The International Criminal Court (ICC) on March 20 declared unanimously (PDF) that Congolese ex-military leader Jean-Pierre Bemba is guilty of two counts of crimes against humanity and three counts of war crimes for his role in armed conflict in the Central African Republic (CAR) in 2002 and 2003. The case of The Prosecutor v. Jean-Pierre Bemba Gombo lasted almost eight years, following Bemba's arrest by Belgian authorities in 2008. Bemba was on trial for crimes committed during his time as the commander of the Movement for the Liberation of Congo (MLC). He was found guilty of rape, murder and pillage; the verdict condemned the widespread use of sexual violence as a means of war. The UN High Commissioner for Human Rights,, Zeid Ra'ad Al Hussein, welcomed the judgment, stating the ruling "sends an important message across the world that international justice will finally prevail, even in cases where civilians with supervisory, or command, responsibility are accused of crimes committed in a country other than their own."

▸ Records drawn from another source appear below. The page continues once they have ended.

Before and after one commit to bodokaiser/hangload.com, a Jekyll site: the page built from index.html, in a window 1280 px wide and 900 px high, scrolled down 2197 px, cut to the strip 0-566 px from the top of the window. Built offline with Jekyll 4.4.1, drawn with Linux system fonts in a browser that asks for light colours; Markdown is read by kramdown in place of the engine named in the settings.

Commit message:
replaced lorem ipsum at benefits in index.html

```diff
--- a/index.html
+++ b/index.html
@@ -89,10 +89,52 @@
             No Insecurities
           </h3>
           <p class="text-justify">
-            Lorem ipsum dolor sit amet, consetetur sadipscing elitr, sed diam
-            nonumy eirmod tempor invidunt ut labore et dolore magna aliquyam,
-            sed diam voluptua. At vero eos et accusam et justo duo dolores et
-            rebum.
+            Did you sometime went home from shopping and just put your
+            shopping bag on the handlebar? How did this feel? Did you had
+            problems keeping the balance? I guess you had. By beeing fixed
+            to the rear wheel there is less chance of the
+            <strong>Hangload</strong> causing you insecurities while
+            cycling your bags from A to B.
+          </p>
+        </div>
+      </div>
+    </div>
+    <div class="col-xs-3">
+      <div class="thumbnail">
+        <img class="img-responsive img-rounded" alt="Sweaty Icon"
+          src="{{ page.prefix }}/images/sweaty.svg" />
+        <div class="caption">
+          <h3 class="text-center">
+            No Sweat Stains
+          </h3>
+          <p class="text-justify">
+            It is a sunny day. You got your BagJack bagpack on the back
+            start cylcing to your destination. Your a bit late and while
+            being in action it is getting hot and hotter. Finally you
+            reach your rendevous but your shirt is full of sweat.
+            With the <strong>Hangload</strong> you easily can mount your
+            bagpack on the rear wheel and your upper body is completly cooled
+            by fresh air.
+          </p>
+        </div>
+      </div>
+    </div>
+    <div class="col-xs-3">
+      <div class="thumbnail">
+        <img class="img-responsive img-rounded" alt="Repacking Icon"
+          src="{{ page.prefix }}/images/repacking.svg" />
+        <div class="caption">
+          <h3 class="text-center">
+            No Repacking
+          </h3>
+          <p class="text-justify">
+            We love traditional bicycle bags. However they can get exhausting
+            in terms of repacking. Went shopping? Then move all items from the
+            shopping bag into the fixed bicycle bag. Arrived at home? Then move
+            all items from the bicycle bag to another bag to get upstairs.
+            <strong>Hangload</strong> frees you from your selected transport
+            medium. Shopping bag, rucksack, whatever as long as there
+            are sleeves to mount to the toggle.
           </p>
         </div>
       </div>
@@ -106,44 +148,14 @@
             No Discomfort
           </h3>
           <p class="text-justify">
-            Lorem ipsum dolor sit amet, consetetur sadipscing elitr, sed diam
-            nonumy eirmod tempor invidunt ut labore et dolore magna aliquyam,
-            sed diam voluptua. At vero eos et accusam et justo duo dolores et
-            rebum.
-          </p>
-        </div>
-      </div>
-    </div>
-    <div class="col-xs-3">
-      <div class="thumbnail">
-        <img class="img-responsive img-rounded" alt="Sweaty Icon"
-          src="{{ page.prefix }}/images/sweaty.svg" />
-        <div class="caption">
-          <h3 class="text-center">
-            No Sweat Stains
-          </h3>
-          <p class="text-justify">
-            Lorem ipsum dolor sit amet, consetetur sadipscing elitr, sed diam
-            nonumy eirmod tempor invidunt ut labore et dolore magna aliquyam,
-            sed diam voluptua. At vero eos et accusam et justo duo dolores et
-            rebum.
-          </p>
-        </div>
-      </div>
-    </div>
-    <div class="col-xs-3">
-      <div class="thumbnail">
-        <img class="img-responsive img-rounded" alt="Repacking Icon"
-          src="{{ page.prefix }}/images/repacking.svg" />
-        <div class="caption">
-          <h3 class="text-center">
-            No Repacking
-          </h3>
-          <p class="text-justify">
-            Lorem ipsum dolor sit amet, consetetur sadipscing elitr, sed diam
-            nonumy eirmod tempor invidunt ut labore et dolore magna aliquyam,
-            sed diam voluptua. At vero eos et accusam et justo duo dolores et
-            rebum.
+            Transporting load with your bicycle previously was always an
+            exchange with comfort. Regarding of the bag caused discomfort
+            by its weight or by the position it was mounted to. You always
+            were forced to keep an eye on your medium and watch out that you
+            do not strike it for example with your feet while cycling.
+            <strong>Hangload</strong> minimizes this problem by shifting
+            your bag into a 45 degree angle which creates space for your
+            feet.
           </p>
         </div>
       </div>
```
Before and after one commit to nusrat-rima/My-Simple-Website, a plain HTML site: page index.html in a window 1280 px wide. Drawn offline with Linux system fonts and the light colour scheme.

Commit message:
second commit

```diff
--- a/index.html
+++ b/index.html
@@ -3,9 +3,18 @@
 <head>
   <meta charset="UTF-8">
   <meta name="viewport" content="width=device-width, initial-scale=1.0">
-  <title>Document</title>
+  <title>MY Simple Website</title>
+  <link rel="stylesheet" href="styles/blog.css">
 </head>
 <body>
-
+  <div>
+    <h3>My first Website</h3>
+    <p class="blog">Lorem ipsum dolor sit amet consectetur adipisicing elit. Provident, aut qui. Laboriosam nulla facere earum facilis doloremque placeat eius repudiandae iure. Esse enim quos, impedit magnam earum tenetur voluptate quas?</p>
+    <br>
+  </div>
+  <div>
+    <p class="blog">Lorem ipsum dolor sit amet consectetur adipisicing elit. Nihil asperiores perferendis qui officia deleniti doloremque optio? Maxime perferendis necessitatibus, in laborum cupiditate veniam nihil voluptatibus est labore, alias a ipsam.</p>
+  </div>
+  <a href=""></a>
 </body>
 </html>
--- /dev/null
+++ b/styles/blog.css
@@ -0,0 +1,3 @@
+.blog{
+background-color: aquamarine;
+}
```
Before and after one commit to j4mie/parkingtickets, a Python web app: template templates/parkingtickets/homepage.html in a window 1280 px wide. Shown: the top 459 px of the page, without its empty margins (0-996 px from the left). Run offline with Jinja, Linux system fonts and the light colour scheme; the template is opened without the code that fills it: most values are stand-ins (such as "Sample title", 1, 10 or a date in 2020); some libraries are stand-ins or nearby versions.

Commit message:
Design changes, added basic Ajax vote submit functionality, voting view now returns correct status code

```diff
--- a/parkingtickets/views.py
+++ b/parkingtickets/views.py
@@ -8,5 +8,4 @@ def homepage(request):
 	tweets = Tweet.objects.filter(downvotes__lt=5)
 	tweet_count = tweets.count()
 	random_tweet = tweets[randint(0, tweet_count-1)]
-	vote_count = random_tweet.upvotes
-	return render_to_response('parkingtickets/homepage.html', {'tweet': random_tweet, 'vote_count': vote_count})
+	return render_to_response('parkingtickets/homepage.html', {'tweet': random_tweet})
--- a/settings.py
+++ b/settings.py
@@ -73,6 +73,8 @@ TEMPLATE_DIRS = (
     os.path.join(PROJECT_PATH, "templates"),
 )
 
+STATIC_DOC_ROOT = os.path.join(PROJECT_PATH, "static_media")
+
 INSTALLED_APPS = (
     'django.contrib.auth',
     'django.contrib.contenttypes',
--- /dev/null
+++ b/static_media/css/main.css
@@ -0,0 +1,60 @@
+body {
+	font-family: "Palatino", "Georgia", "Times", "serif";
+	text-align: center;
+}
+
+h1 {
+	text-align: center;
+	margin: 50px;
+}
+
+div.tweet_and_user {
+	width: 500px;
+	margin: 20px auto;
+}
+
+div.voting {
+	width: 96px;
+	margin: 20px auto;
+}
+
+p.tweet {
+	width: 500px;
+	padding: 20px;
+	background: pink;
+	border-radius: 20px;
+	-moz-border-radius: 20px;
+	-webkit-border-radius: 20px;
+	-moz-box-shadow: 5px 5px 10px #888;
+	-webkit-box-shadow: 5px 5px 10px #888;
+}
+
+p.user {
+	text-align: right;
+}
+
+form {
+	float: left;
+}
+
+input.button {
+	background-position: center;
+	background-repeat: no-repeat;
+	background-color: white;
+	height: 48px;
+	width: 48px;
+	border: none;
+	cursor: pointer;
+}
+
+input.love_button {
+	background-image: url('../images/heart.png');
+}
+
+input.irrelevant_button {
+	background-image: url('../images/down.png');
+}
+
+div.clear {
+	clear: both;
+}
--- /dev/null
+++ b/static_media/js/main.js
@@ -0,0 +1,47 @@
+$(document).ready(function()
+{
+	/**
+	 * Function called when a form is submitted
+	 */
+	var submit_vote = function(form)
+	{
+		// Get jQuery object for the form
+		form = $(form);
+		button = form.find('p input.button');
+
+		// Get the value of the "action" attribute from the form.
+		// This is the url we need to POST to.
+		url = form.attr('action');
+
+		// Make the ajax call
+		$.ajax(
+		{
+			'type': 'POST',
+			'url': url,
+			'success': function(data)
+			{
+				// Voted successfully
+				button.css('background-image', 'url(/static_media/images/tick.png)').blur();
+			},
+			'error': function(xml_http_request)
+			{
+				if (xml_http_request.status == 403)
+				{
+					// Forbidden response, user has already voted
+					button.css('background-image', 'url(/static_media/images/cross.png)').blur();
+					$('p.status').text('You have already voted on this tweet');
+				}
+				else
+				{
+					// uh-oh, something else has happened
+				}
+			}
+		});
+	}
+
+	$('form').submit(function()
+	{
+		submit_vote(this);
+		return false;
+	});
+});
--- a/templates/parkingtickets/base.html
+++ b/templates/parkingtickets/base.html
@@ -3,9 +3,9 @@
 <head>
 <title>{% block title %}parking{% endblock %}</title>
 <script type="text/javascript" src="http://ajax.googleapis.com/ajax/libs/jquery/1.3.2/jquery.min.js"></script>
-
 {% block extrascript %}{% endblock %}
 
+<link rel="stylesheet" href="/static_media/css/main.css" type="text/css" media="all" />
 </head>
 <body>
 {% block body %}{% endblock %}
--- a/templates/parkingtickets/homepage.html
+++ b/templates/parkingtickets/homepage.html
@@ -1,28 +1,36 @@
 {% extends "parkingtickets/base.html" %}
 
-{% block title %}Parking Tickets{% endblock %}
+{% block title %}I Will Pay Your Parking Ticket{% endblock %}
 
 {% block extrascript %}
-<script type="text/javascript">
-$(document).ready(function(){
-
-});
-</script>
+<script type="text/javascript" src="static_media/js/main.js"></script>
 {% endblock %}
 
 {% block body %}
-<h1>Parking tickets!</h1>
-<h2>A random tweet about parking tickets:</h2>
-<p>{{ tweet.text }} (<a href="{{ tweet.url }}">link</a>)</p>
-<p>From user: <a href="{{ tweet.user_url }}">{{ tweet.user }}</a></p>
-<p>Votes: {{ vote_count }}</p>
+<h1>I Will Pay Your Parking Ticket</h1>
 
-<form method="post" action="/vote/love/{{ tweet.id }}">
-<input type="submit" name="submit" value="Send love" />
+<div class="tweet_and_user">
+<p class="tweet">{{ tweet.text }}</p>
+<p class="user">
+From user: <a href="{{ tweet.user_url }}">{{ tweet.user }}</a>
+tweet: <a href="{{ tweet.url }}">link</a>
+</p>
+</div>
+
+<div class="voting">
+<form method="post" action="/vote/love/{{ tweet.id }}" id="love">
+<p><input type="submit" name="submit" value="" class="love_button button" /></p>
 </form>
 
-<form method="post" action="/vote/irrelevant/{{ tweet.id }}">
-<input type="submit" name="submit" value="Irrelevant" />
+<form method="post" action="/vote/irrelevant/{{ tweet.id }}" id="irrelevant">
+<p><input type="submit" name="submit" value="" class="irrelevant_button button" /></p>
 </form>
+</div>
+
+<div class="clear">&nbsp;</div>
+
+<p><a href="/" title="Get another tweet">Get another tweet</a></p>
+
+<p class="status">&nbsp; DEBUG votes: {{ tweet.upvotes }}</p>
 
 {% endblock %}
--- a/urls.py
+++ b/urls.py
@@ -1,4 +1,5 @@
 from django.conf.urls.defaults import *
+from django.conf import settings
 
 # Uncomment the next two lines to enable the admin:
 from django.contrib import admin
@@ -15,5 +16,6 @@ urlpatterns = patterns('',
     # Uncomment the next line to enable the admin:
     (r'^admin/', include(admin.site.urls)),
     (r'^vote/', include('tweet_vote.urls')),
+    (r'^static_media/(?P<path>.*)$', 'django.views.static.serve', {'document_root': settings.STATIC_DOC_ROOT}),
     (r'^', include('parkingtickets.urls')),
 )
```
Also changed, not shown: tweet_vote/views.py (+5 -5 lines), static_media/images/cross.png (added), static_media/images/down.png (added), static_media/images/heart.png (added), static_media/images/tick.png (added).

Amnesty International (AI) reported Jan. 29 that satellite images show five possible mass graves in Buringa, Burundi, which may be connected to last month's infamous massacre. On Dec. 11, security forces killed at least 87 armed protesters who stormed military barracks in the capital of Bujumbura. Witnesses told AI that authorities retrieved bodies from the streets the following day and dumped them in several undisclosed locations. Local reports suggest that there may be nine more mass graves in Mpanda and Kanyosha. AI has called on African leaders to demand further investigation into the matter during the African Union summit taking place this weekend.
The International Criminal Tribunal for Rwanda (ICTR) formally closed Dec. 31 after issuing 45 judgments. The ICTR, established in 1994, was the first international tribunal to deliver verdicts against those guilty of committing genocide. Within its 21 years, the ICTR sentenced 61 to terms of up to life imprisonment for their roles in the Rwanda massacres. There were 14 acquittals, and 10 accused were transferred to national courts. An International Residual Mechanism for Criminal Tribunals has been established and eight fugitives remain at large.
Approximately six million Rwandans on Dec. 19 approved a referendum by a vote of 98% to amend Article 101 of the Rwanda constitution which states the president may only serve two seven-year terms. The referendum will allow President Paul Kagame (official profile) to serve another seven-year term beginning in 2017 and then two more five-year terms. Kagame has served as president since 2003. Last month, the Rwandan Senate unanimously approved the referendum following approval from Rwanda's lower house of parliament in October. Also in October, Rwanda's Supreme Court agreed to hear a case challenging the constitutionality of the referendum, but this did not stop the vote from moving ahead.
The trial of Bosco Ntaganda (BBC profile), a former Congolese rebel leader also known as "The Terminator," began at the International Criminal Court (ICC) Sept. 2. The rebel leader has pleaded innocent to the 18 charges levied against him, including rape, murder, recruitment of child soldiers and sexual slavery of civilians. He has been accused of killing at least 800 civilians between the years of 2002 and 2003 and keeping girl soldiers as sex slaves. The trial is expected to last for a few months with the anticipation that approximately 80 witness will be called. He faces a maximum life sentence if convicted.
A Burundi human rights activist, Pierre Claver Mbonimpa, was shot and severely wounded by motorcyclists while in his vehicle on Aug. 3. Mbonimpa is the head of the Association for the Protection of Human Rights and Detained Persons (APRODH) and he was a very vocal opponent of President Pierre Nkurunziza's bid for a third term. Mbonimpa's shooting comes just one day after Gen. Adolphe Nshimirimana and his bodyguards were killed in a drive-by shooting. [Nshimirimana was a security advisor and close ally of President Nkurunziza.]
Burundi authorities arrested several military generals May 15 after an unsuccessful coup attempt and said the suspects will face a military court for mutiny charges. Maj. Gen. Godefroid Niyombare [who fought alongside Hutu rebels in the 1993-2005 civil war] announced the coup on May 13. President Pierre Nkurunziza was in Tanzania at the time the coup was announced but is believed to be back in his country. In Bujumbura, troops supporting the president and those supporting Niyombare fought on the streets for two days after the declared coup. Following the announcement, the airport in Bujumbura and the land borders were closed, but the streets reportedly calmed by May 15.